[Version difference data]
===

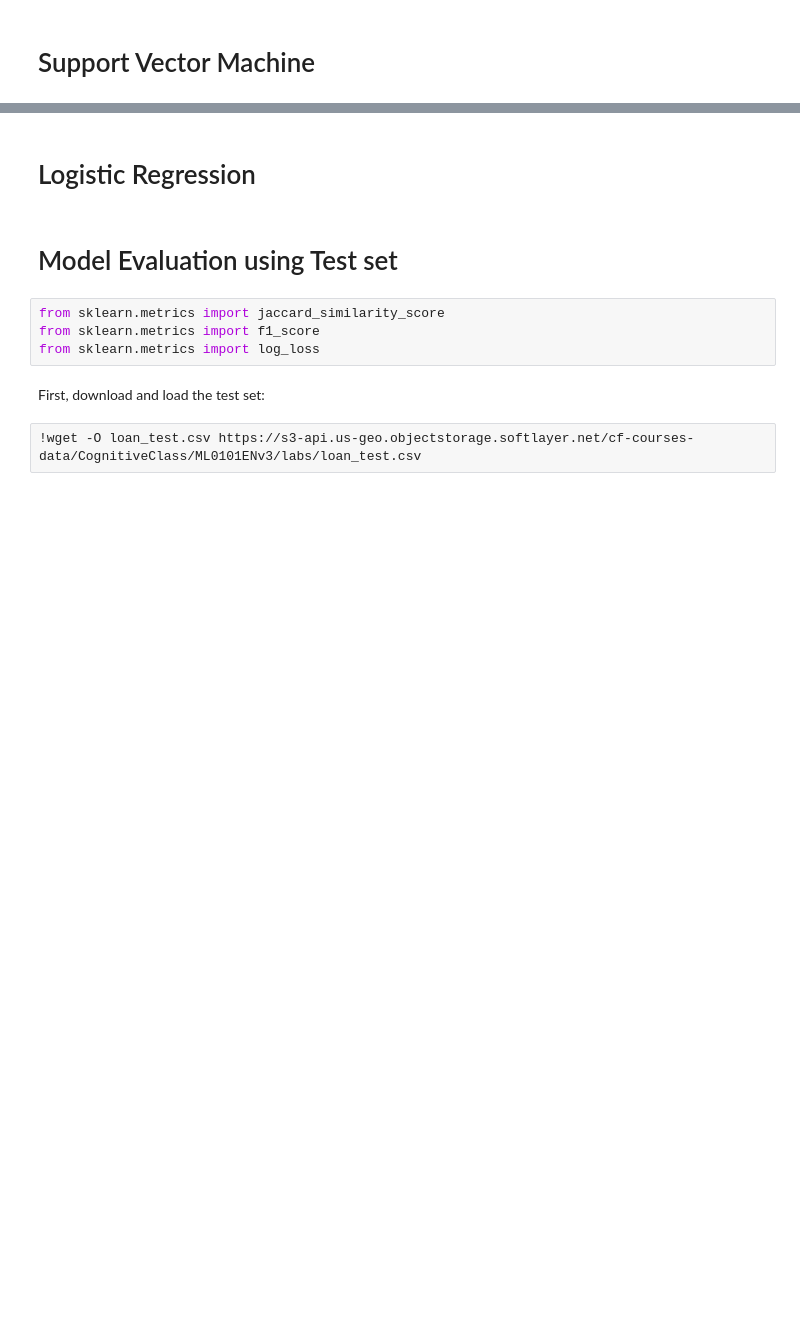
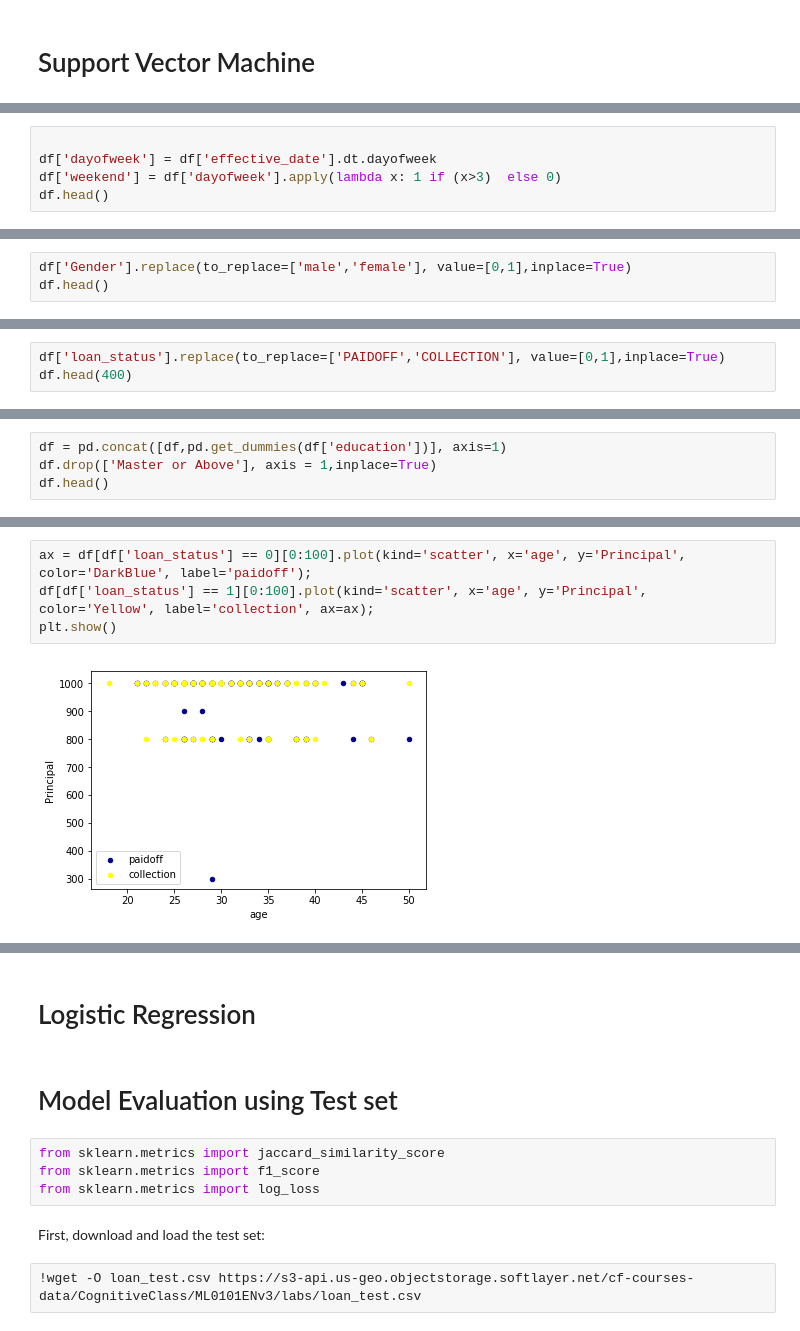
Before and after one commit to unimbekar/machine-learning, a Jupyter notebook: Upen First ML Notebook for Coursera.ipynb, the cells around one changed output, grey strips where cells are left out. Drawn from its saved outputs; the diff is of its cells as text; blank space fills up the shorter version.

```diff
--- a/Upen First ML Notebook for Coursera.ipynb
+++ b/Upen First ML Notebook for Coursera.ipynb
@@ -656,0 +716,5 @@ plt.imshow(img,interpolation='nearest')
+# %%
+
+df['dayofweek'] = df['effective_date'].dt.dayofweek
+df['weekend'] = df['dayofweek'].apply(lambda x: 1 if (x>3)  else 0)
+df.head()
@@ -656,0 +728,3 @@ plt.imshow(img,interpolation='nearest')
+# %%
+df['Gender'].replace(to_replace=['male','female'], value=[0,1],inplace=True)
+df.head()
@@ -656,0 +738,3 @@ plt.imshow(img,interpolation='nearest')
+# %%
+df['loan_status'].replace(to_replace=['PAIDOFF','COLLECTION'], value=[0,1],inplace=True)
+df.head(400)
@@ -656,0 +769,4 @@ plt.imshow(img,interpolation='nearest')
+# %%
+df = pd.concat([df,pd.get_dummies(df['education'])], axis=1)
+df.drop(['Master or Above'], axis = 1,inplace=True)
+df.head()
@@ -656,0 +780,6 @@ plt.imshow(img,interpolation='nearest')
+# %%
+ax = df[df['loan_status'] == 0][0:100].plot(kind='scatter', x='age', y='Principal', color='DarkBlue', label='paidoff');
+df[df['loan_status'] == 1][0:100].plot(kind='scatter', x='age', y='Principal', color='Yellow', label='collection', ax=ax);
+plt.show()
+# %% [output]
+[figure, added]
```
Also changed, not shown: parts of 29 cells of this notebook.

===

**Exercise objective:**
Please repeat every record above exactly, leaving the pictures out.

**Solution to this exercise:**
Before and after one commit to unimbekar/machine-learning, a Jupyter notebook: Upen First ML Notebook for Coursera.ipynb, the cells around one changed output, grey strips where cells are left out. Drawn from its saved outputs; the diff is of its cells as text; blank space fills up the shorter version.

```diff
--- a/Upen First ML Notebook for Coursera.ipynb
+++ b/Upen First ML Notebook for Coursera.ipynb
@@ -656,0 +716,5 @@ plt.imshow(img,interpolation='nearest')
+# %%
+
+df['dayofweek'] = df['effective_date'].dt.dayofweek
+df['weekend'] = df['dayofweek'].apply(lambda x: 1 if (x>3)  else 0)
+df.head()
@@ -656,0 +728,3 @@ plt.imshow(img,interpolation='nearest')
+# %%
+df['Gender'].replace(to_replace=['male','female'], value=[0,1],inplace=True)
+df.head()
@@ -656,0 +738,3 @@ plt.imshow(img,interpolation='nearest')
+# %%
+df['loan_status'].replace(to_replace=['PAIDOFF','COLLECTION'], value=[0,1],inplace=True)
+df.head(400)
@@ -656,0 +769,4 @@ plt.imshow(img,interpolation='nearest')
+# %%
+df = pd.concat([df,pd.get_dummies(df['education'])], axis=1)
+df.drop(['Master or Above'], axis = 1,inplace=True)
+df.head()
@@ -656,0 +780,6 @@ plt.imshow(img,interpolation='nearest')
+# %%
+ax = df[df['loan_status'] == 0][0:100].plot(kind='scatter', x='age', y='Principal', color='DarkBlue', label='paidoff');
+df[df['loan_status'] == 1][0:100].plot(kind='scatter', x='age', y='Principal', color='Yellow', label='collection', ax=ax);
+plt.show()
+# %% [output]
+[figure, added]
```
Also changed, not shown: parts of 29 cells of this notebook.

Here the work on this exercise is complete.